Weather is to pick up this week. Hopefully this allows a burst to be made at planting once again.

There are still a lot of cereals to be drilled, along with maize and beet. Potato farmers have a number of weeks work ahead to keep on top of planting and pre-emergence weed control.


Spring crops should be topped up with the rest of their nitrogen as soon as tramlines are visible. A lot of land is wet, and given the next few days are to be dry, it might be worth waiting a day or two to allow tramlines to dry out.

Spring barley in index 1 for nitrogen (continuous cereals) can receive 108 units of nitrogen before any yield bonuses.


Crops planted in April and May are generally advised to get an aphicide. This should be applied at the three to four-leaf stage.

If crops require trace elements, as they have known deficiencies, some of this nutrition could be applied to the crop at the same early stage to keep deficiencies at bay.

Winter barley

Many winter barley crops now have flag leaves emerged, and some have awns out. This is the ideal timing for the final spray.

Crops on a three-spray programme may not be long after a light fungicide, and should get value out of that fungicide by delaying the next application.

The majority of crops are on a two-spray programme and should receive a triazole, along with an SDHI and folpet, so something like Siltra or Revymaxx plus folpet.

Winter wheat

Some winter wheat crops are still receiving T1 fungicides. The T1 is applied when the third-last leaf is fully out and the T2 spray is applied to the flag leaf.

Grass weeds

While driving through crops with the sprayer, keep an eye out for grass weeds and note where they are. You can go back and identify the weed and control it.

You should also keep an eye on how herbicides have performed. Are there weeds growing in the crop that should have been controlled?

If there are, then you should note this and the products used, and talk to your adviser about sending samples for herbicide resistance testing to Teagasc Oak Park.


Make sure you are getting the right advice when treating your crops. There are a lot of rules, regulations and rates to follow when protecting crops, and agronomists are required to stay up-to-date to keep their qualifications and be registered with the Department of Agriculture.

You can look up the pesticide advisers register on the Pesticide Registration and Control Division’s website:

Wild bird cover

The deadline for planting wild bird cover under ACRES has been extended to 31 May. The original deadline was 15 May. Crops planted should have a 2m uncultivated boundary between the edge of the field and the crop.

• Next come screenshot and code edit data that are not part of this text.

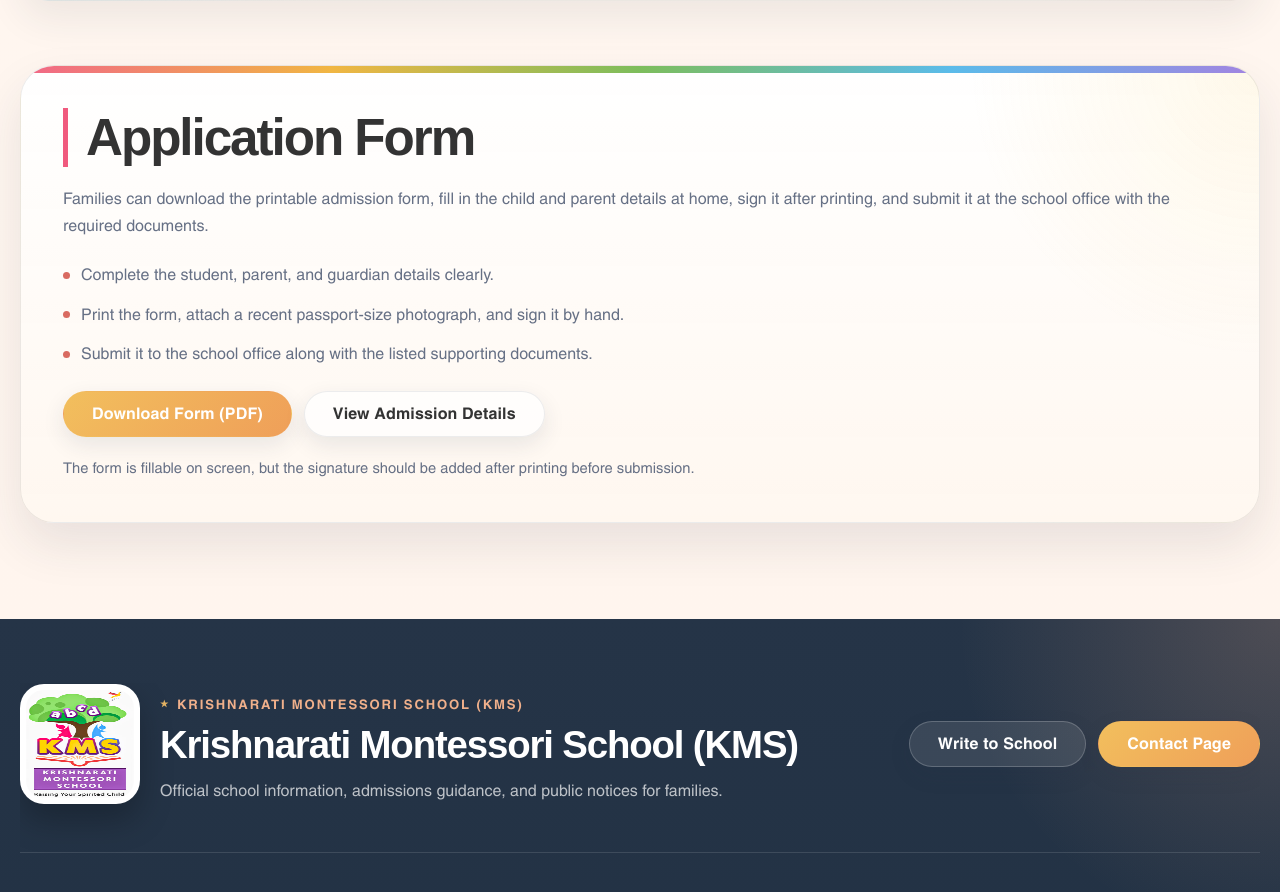
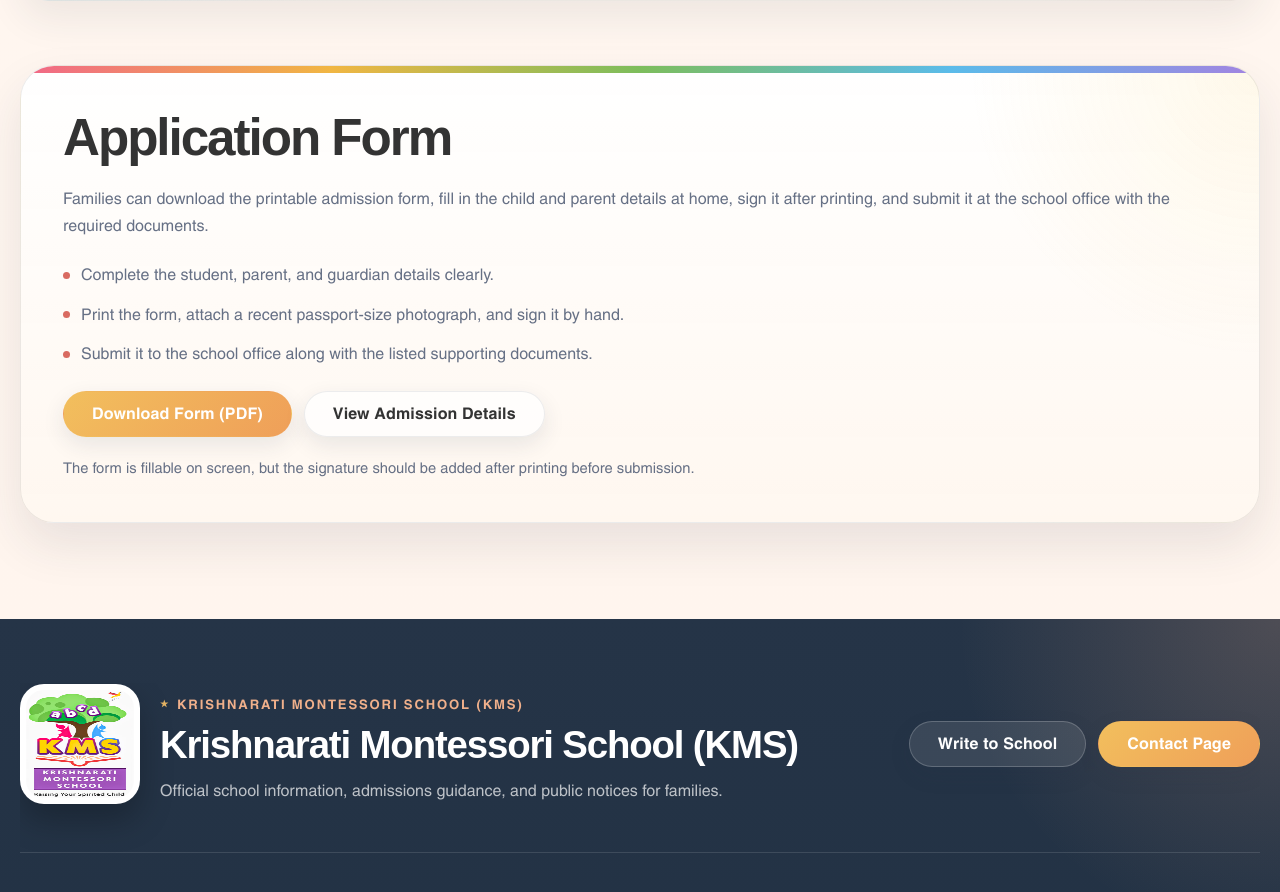
Before and after one commit to as4401s/School_website, a Next.js app: page / in a window 1280 px wide. Shown: the part 5561-6453 px from the top of the page. Built offline with nearby package versions, Linux system fonts and the light colour scheme; a web font is replaced by a local one.

Commit message:
Remove home application heading accent

```diff
--- a/src/app/globals.css
+++ b/src/app/globals.css
@@ -613,6 +613,11 @@ h4,
   border-bottom: 0;
 }
 
+.home-page .feature-panel--admissions .feature-panel__copy h2 {
+  padding-left: 0;
+  border: 0;
+}
+
 /* Eyebrow text – sprinkle a bit more color */
 .eyebrow {
   display: inline-flex;
```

If a 3m buffer is in place beside a watercourse, then the 2m strip is not required.